The NJLSA, which did not return a request for comment, contends in its letter that the sale of wines via the internet has declined since the 2012 passage of the direct-shipment law. The group also suggests it will cost more for enthusiasts to buy wine if the cap is lifted and all wineries can ship to consumers.
“Ironically, since the passage of the last Winery-to-Consumer direct shipping legislation our once robust off-premise internet retail sector has been seriously downsized and is stagnating,” the letter states. “Post passage has led to scores of sought after allocated wines are no longer even available in stores as they are only sold via the internet from out-of-state wineries at significantly higher prices to consumers!”
Benson did not deny that it is more expensive to buy wines through the mail but said if consumers are willing to pay more to get their favorites, they should be able to do so.
Last year, just 369 wineries paid the $938 fee to allow them to ship to New Jersey. That’s about two thirds less than Pennsylvania and just 18 percent of the close to 2,100 shipping to New Yorkers. And that’s despite the fact that New Jersey ranks fifth in the nation in wine consumption per capita, according to Benson.
“New Jersey is underdeveloped by direct shipment standards,” he said.

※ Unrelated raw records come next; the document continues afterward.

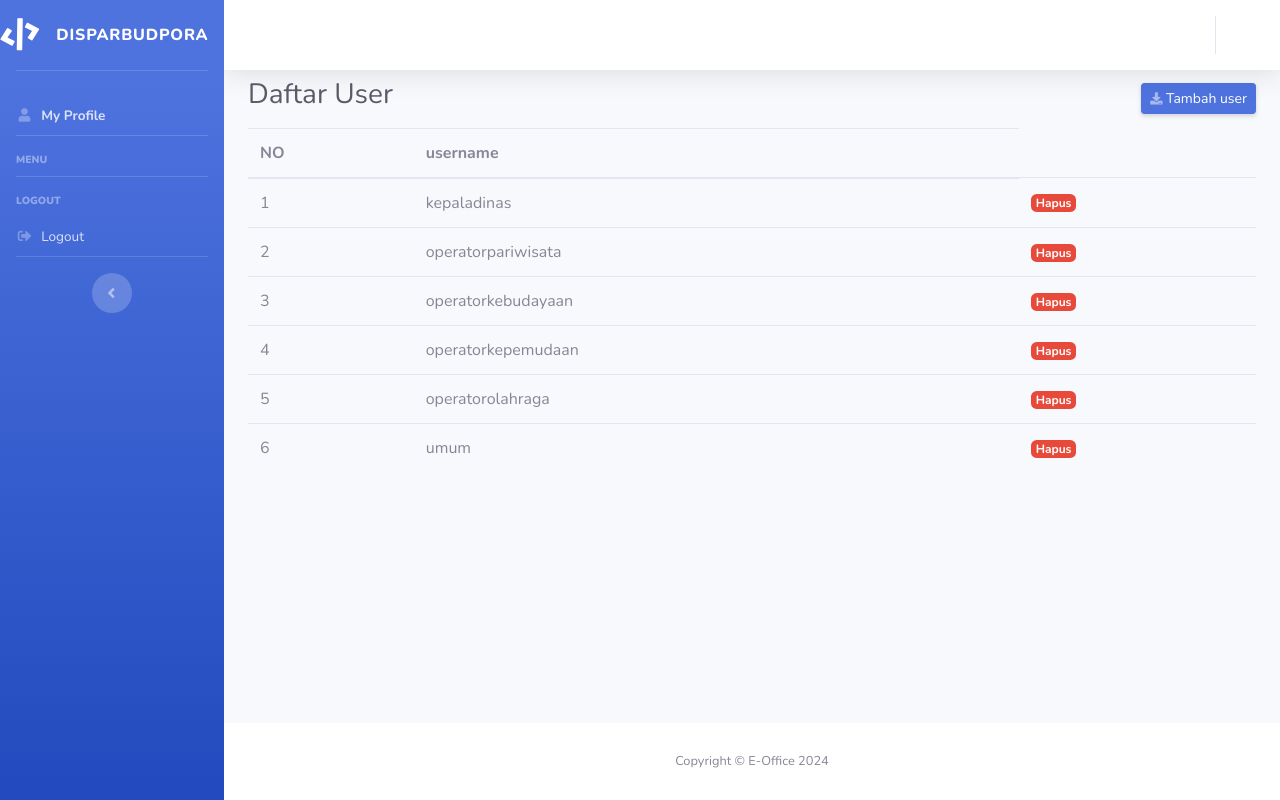
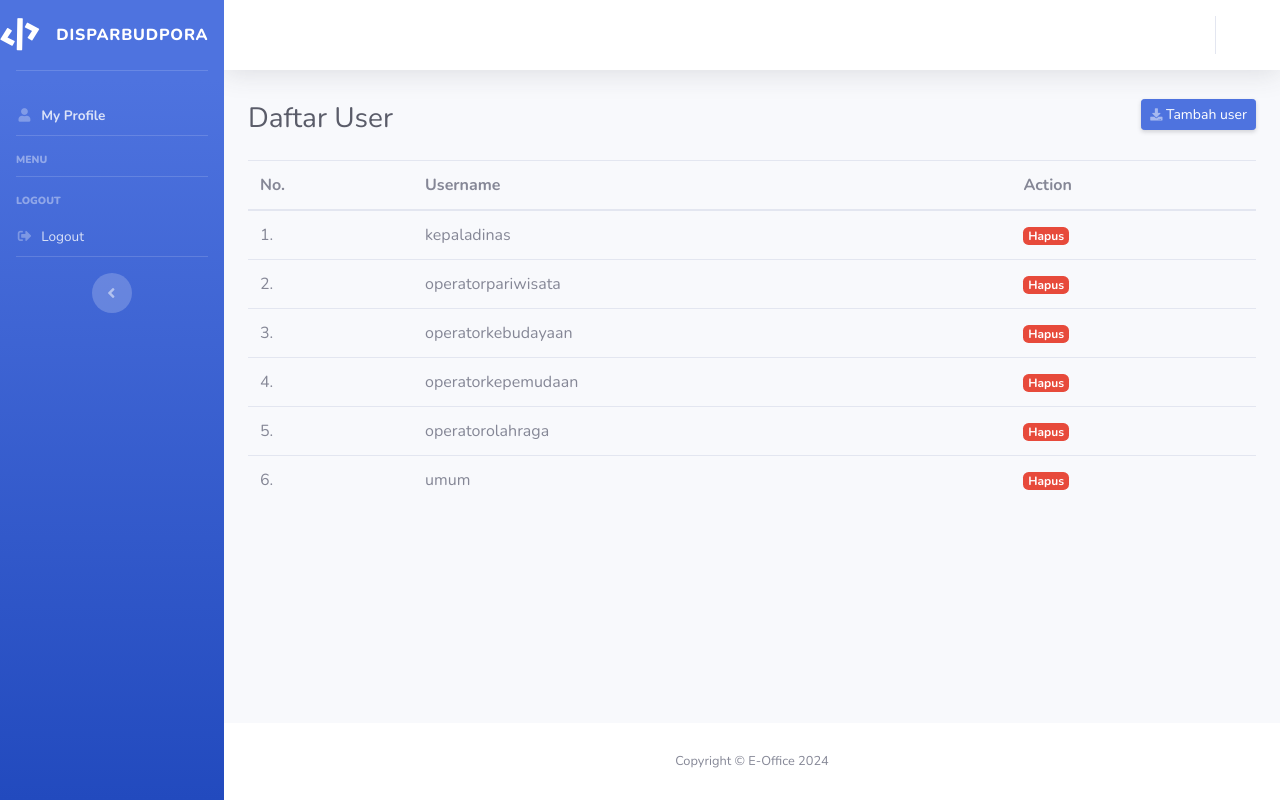
Before and after one commit to ramadhanabelio/adsm-disparbudpora, a CodeIgniter app: page /e-office/admin/daftaruser in a window 1280 px wide. Run offline with CodeIgniter, Linux system fonts and the light colour scheme; data comes from the database, SQL or seed files in the repository; data that the repository does not hold is empty; some libraries are stand-ins or nearby versions.

Commit message:
style: add margin

```diff
--- a/application/logs/log-2024-11-25.php
+++ b/application/logs/log-2024-11-25.php
@@ -94,3 +94,8 @@ ERROR - 2024-11-25 04:10:22 --> Severity: Warning --> include(): Failed opening
 ERROR - 2024-11-25 04:15:06 --> 404 Page Not Found: Vendor/bootstrap
 ERROR - 2024-11-25 04:15:06 --> Severity: Warning --> include(C:\xampp\htdocs\surat_disparbudpora\application\views\errors\html\error_404.php): Failed to open stream: No such file or directory C:\xampp\htdocs\surat_disparbudpora\system\core\Exceptions.php 183
 ERROR - 2024-11-25 04:15:06 --> Severity: Warning --> include(): Failed opening 'C:\xampp\htdocs\surat_disparbudpora\application\views\errors\html\error_404.php' for inclusion (include_path='C:\xampp\php\PEAR') C:\xampp\htdocs\surat_disparbudpora\system\core\Exceptions.php 183
+ERROR - 2024-11-25 04:23:03 --> Severity: Warning --> Trying to access array offset on value of type null C:\xampp\htdocs\surat_disparbudpora\application\views\user\index.php 36
+ERROR - 2024-11-25 04:23:03 --> Severity: Warning --> Trying to access array offset on value of type null C:\xampp\htdocs\surat_disparbudpora\application\views\user\index.php 38
+ERROR - 2024-11-25 04:23:24 --> 404 Page Not Found: Vendor/bootstrap
+ERROR - 2024-11-25 04:23:24 --> Severity: Warning --> include(C:\xampp\htdocs\surat_disparbudpora\application\views\errors\html\error_404.php): Failed to open stream: No such file or directory C:\xampp\htdocs\surat_disparbudpora\system\core\Exceptions.php 183
+ERROR - 2024-11-25 04:23:24 --> Severity: Warning --> include(): Failed opening 'C:\xampp\htdocs\surat_disparbudpora\application\views\errors\html\error_404.php' for inclusion (include_path='C:\xampp\php\PEAR') C:\xampp\htdocs\surat_disparbudpora\system\core\Exceptions.php 183
--- a/application/views/admin/daftaruser.php
+++ b/application/views/admin/daftaruser.php
@@ -3,16 +3,16 @@
 
     <!-- Page Heading -->
     <div class="d-sm-flex align-items-center justify-content-between mb-2">
-        <h1 class="h3 mb-2 text-gray-800"><?= $title; ?></h1>
+        <h1 class="h3 mt-4 mb-3 text-gray-800"><?= $title; ?></h1>
         <a href="<?= base_url(); ?>auth/registration" class="d-none d-sm-inline-block btn btn-sm btn-primary shadow-sm"><i class="fas fa-download fa-sm text-white-50"></i> Tambah user</a>
     </div>
 
     <table class="table">
         <thead>
             <tr>
-                <th scope="col">NO</th>
-                <th scope="col">username</th>
-                <!-- <th scope="col">Action</th> -->
+                <th scope="col">No.</th>
+                <th scope="col">Username</th>
+                <th scope="col">Action</th>
             </tr>
         </thead>
         <tbody>
@@ -20,7 +20,7 @@
             $i = 1;
             foreach ($daftaruser as $user) : ?>
                 <tr>
-                    <td><?= $i++; ?></td>
+                    <td><?= $i++; ?>.</td>
                     <td><?= $user['username'] ?></td>
                     <td>
                         <!-- <a class=" badge badge-success" href="">Detail</a>
--- a/application/views/admin/index.php
+++ b/application/views/admin/index.php
@@ -2,7 +2,7 @@
 <div class="container-fluid">
 
     <!-- Page Heading -->
-    <h1 class="h3 mb-4 text-gray-800"><?= $title; ?></h1>
+    <h1 class="h3 mt-4 mb-4 text-gray-800"><?= $title; ?></h1>
 
     <div class="row">
         <a class="col-xl-3 col-md-6 mb-4" href="<?= base_url(); ?>suratmasuk">
--- a/application/views/unit/jabatan1.php
+++ b/application/views/unit/jabatan1.php
@@ -3,7 +3,7 @@
 
     <!-- Page Heading -->
     <div class="d-sm-flex align-items-center justify-content-between mb-2">
-        <h1 class="h3 mb-2 text-gray-800"><?= $title; ?></h1>
+        <h1 class="h3 mt-4 mb-2 text-gray-800"><?= $title; ?></h1>
         <a href="<?= base_url(); ?>unit/tambahJabatan2/<?= $unit['id_unit'] ?>" class="d-none d-sm-inline-block btn btn-sm btn-primary shadow-sm"><i class="fas fa-download fa-sm text-white-50"></i> Tambah jabatan</a>
     </div>
 
--- a/application/views/unit/tambahJabatan1.php
+++ b/application/views/unit/tambahJabatan1.php
@@ -2,7 +2,7 @@
 <div class="container-fluid">
 
     <!-- Page Heading -->
-    <h1 class="h3 mb-4 text-gray-800"><?= $title; ?></h1>
+    <h1 class="h3 mt-4 mb-4 text-gray-800"><?= $title; ?></h1>
 
     <div class="row">
         <div class="col-md-6">
--- a/application/views/unit/tambahUnit.php
+++ b/application/views/unit/tambahUnit.php
@@ -2,7 +2,7 @@
 <div class="container-fluid">
 
     <!-- Page Heading -->
-    <h1 class="h3 mb-4 text-gray-800"><?= $title; ?></h1>
+    <h1 class="h3 mt-4 mb-4 text-gray-800"><?= $title; ?></h1>
 
     <div class="row">
         <div class="col-md-6">
```
Also changed, not shown: application/views/unit/index.php (+4 -3 lines).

Benson also disputed the NJLSA contention that the bill would hurt the state’s more than 50 wineries. He said they can already ship within state and to other states and that people who have fallen for any of the state’s varieties are not likely to give up on them because they can get others delivered.
Zwicker said the bill would help in-state wineries as they grow. But for him, the bottom line is, “It really should be the New Jersey consumer that has the ability to choose which wine to purchase.”